Records for this task section start

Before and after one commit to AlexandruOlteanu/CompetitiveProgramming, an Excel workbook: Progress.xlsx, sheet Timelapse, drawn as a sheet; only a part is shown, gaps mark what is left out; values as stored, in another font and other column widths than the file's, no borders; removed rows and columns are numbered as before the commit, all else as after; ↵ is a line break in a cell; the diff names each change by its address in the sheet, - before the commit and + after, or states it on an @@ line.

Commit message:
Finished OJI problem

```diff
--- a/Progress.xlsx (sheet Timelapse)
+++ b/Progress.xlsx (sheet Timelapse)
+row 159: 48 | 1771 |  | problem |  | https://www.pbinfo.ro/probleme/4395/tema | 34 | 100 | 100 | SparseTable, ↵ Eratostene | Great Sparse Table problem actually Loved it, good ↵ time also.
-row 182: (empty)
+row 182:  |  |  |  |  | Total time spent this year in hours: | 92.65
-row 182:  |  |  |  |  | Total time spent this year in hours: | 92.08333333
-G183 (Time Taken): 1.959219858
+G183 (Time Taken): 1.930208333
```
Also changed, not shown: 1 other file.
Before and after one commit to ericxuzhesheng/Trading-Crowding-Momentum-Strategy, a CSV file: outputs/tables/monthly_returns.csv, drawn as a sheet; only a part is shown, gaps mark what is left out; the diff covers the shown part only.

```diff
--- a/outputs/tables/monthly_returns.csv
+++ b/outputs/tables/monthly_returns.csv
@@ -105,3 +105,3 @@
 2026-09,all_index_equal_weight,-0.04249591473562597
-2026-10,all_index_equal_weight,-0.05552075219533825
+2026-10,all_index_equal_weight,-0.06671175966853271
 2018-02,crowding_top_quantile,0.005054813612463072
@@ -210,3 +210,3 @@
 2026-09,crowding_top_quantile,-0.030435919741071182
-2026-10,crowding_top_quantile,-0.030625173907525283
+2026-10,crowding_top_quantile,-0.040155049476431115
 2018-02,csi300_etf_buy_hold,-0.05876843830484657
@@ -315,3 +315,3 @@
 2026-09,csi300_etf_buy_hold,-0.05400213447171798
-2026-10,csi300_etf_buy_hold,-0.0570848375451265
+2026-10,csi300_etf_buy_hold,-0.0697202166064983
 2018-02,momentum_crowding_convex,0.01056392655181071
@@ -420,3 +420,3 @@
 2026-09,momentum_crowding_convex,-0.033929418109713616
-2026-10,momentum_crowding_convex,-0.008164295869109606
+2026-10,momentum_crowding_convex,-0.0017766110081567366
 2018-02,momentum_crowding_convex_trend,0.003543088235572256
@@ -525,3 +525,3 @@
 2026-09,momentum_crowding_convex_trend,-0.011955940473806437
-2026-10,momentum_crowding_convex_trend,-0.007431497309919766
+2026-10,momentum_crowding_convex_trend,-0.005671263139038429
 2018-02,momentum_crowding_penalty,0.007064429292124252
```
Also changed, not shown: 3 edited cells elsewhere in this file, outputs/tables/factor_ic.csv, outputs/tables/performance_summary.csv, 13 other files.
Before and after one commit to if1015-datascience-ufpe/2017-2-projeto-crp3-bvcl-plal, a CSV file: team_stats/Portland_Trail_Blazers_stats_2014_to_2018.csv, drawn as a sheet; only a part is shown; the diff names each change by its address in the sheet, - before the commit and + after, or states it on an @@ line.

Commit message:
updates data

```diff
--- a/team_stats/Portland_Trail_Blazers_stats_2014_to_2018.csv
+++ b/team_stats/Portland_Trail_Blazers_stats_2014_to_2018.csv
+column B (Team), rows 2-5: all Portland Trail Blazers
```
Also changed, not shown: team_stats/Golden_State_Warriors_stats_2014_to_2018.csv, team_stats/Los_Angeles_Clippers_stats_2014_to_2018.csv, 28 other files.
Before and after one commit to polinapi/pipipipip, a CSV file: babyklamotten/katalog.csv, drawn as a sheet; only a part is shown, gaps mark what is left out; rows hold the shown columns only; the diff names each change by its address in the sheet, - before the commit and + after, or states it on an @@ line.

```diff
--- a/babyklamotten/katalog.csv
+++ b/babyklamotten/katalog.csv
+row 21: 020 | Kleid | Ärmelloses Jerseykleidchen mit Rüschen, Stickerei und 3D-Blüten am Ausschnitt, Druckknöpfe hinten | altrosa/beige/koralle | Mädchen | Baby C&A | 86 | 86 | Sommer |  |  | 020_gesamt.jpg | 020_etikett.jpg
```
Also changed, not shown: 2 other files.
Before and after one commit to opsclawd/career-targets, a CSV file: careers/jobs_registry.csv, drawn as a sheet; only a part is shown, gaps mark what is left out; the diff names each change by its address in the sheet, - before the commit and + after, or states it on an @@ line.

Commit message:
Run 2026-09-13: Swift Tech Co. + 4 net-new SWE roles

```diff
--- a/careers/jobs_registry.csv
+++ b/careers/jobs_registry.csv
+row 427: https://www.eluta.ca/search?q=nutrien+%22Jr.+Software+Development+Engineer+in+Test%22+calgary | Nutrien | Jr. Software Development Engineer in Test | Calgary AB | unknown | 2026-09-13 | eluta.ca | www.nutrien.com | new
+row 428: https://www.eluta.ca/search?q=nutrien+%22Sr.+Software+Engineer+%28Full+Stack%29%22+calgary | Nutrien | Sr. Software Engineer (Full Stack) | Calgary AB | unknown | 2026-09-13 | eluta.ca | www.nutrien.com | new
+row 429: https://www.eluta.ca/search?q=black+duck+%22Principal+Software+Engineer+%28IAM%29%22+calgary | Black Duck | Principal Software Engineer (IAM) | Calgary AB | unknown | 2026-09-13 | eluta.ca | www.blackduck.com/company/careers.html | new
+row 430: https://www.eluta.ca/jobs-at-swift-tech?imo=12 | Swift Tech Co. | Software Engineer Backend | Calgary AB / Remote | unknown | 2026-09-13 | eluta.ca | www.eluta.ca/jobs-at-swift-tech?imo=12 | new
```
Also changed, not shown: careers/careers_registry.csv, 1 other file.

Records for this task section end

**Task directions**
From the records above, extract each line exactly as shown.

**Result**
Before and after one commit to AlexandruOlteanu/CompetitiveProgramming, an Excel workbook: Progress.xlsx, sheet Timelapse, drawn as a sheet; only a part is shown, gaps mark what is left out; values as stored, in another font and other column widths than the file's, no borders; removed rows and columns are numbered as before the commit, all else as after; ↵ is a line break in a cell; the diff names each change by its address in the sheet, - before the commit and + after, or states it on an @@ line.

Commit message:
Finished OJI problem

```diff
--- a/Progress.xlsx (sheet Timelapse)
+++ b/Progress.xlsx (sheet Timelapse)
+row 159: 48 | 1771 |  | problem |  | https://www.pbinfo.ro/probleme/4395/tema | 34 | 100 | 100 | SparseTable, ↵ Eratostene | Great Sparse Table problem actually Loved it, good ↵ time also.
-row 182: (empty)
+row 182:  |  |  |  |  | Total time spent this year in hours: | 92.65
-row 182:  |  |  |  |  | Total time spent this year in hours: | 92.08333333
-G183 (Time Taken): 1.959219858
+G183 (Time Taken): 1.930208333
```
Also changed, not shown: 1 other file.
Before and after one commit to ericxuzhesheng/Trading-Crowding-Momentum-Strategy, a CSV file: outputs/tables/monthly_returns.csv, drawn as a sheet; only a part is shown, gaps mark what is left out; the diff covers the shown part only.

```diff
--- a/outputs/tables/monthly_returns.csv
+++ b/outputs/tables/monthly_returns.csv
@@ -105,3 +105,3 @@
 2026-09,all_index_equal_weight,-0.04249591473562597
-2026-10,all_index_equal_weight,-0.05552075219533825
+2026-10,all_index_equal_weight,-0.06671175966853271
 2018-02,crowding_top_quantile,0.005054813612463072
@@ -210,3 +210,3 @@
 2026-09,crowding_top_quantile,-0.030435919741071182
-2026-10,crowding_top_quantile,-0.030625173907525283
+2026-10,crowding_top_quantile,-0.040155049476431115
 2018-02,csi300_etf_buy_hold,-0.05876843830484657
@@ -315,3 +315,3 @@
 2026-09,csi300_etf_buy_hold,-0.05400213447171798
-2026-10,csi300_etf_buy_hold,-0.0570848375451265
+2026-10,csi300_etf_buy_hold,-0.0697202166064983
 2018-02,momentum_crowding_convex,0.01056392655181071
@@ -420,3 +420,3 @@
 2026-09,momentum_crowding_convex,-0.033929418109713616
-2026-10,momentum_crowding_convex,-0.008164295869109606
+2026-10,momentum_crowding_convex,-0.0017766110081567366
 2018-02,momentum_crowding_convex_trend,0.003543088235572256
@@ -525,3 +525,3 @@
 2026-09,momentum_crowding_convex_trend,-0.011955940473806437
-2026-10,momentum_crowding_convex_trend,-0.007431497309919766
+2026-10,momentum_crowding_convex_trend,-0.005671263139038429
 2018-02,momentum_crowding_penalty,0.007064429292124252
```
Also changed, not shown: 3 edited cells elsewhere in this file, outputs/tables/factor_ic.csv, outputs/tables/performance_summary.csv, 13 other files.
Before and after one commit to if1015-datascience-ufpe/2017-2-projeto-crp3-bvcl-plal, a CSV file: team_stats/Portland_Trail_Blazers_stats_2014_to_2018.csv, drawn as a sheet; only a part is shown; the diff names each change by its address in the sheet, - before the commit and + after, or states it on an @@ line.

Commit message:
updates data

```diff
--- a/team_stats/Portland_Trail_Blazers_stats_2014_to_2018.csv
+++ b/team_stats/Portland_Trail_Blazers_stats_2014_to_2018.csv
+column B (Team), rows 2-5: all Portland Trail Blazers
```
Also changed, not shown: team_stats/Golden_State_Warriors_stats_2014_to_2018.csv, team_stats/Los_Angeles_Clippers_stats_2014_to_2018.csv, 28 other files.
Before and after one commit to polinapi/pipipipip, a CSV file: babyklamotten/katalog.csv, drawn as a sheet; only a part is shown, gaps mark what is left out; rows hold the shown columns only; the diff names each change by its address in the sheet, - before the commit and + after, or states it on an @@ line.

```diff
--- a/babyklamotten/katalog.csv
+++ b/babyklamotten/katalog.csv
+row 21: 020 | Kleid | Ärmelloses Jerseykleidchen mit Rüschen, Stickerei und 3D-Blüten am Ausschnitt, Druckknöpfe hinten | altrosa/beige/koralle | Mädchen | Baby C&A | 86 | 86 | Sommer |  |  | 020_gesamt.jpg | 020_etikett.jpg
```
Also changed, not shown: 2 other files.
Before and after one commit to opsclawd/career-targets, a CSV file: careers/jobs_registry.csv, drawn as a sheet; only a part is shown, gaps mark what is left out; the diff names each change by its address in the sheet, - before the commit and + after, or states it on an @@ line.

Commit message:
Run 2026-09-13: Swift Tech Co. + 4 net-new SWE roles

```diff
--- a/careers/jobs_registry.csv
+++ b/careers/jobs_registry.csv
+row 427: https://www.eluta.ca/search?q=nutrien+%22Jr.+Software+Development+Engineer+in+Test%22+calgary | Nutrien | Jr. Software Development Engineer in Test | Calgary AB | unknown | 2026-09-13 | eluta.ca | www.nutrien.com | new
+row 428: https://www.eluta.ca/search?q=nutrien+%22Sr.+Software+Engineer+%28Full+Stack%29%22+calgary | Nutrien | Sr. Software Engineer (Full Stack) | Calgary AB | unknown | 2026-09-13 | eluta.ca | www.nutrien.com | new
+row 429: https://www.eluta.ca/search?q=black+duck+%22Principal+Software+Engineer+%28IAM%29%22+calgary | Black Duck | Principal Software Engineer (IAM) | Calgary AB | unknown | 2026-09-13 | eluta.ca | www.blackduck.com/company/careers.html | new
+row 430: https://www.eluta.ca/jobs-at-swift-tech?imo=12 | Swift Tech Co. | Software Engineer Backend | Calgary AB / Remote | unknown | 2026-09-13 | eluta.ca | www.eluta.ca/jobs-at-swift-tech?imo=12 | new
```
Also changed, not shown: careers/careers_registry.csv, 1 other file.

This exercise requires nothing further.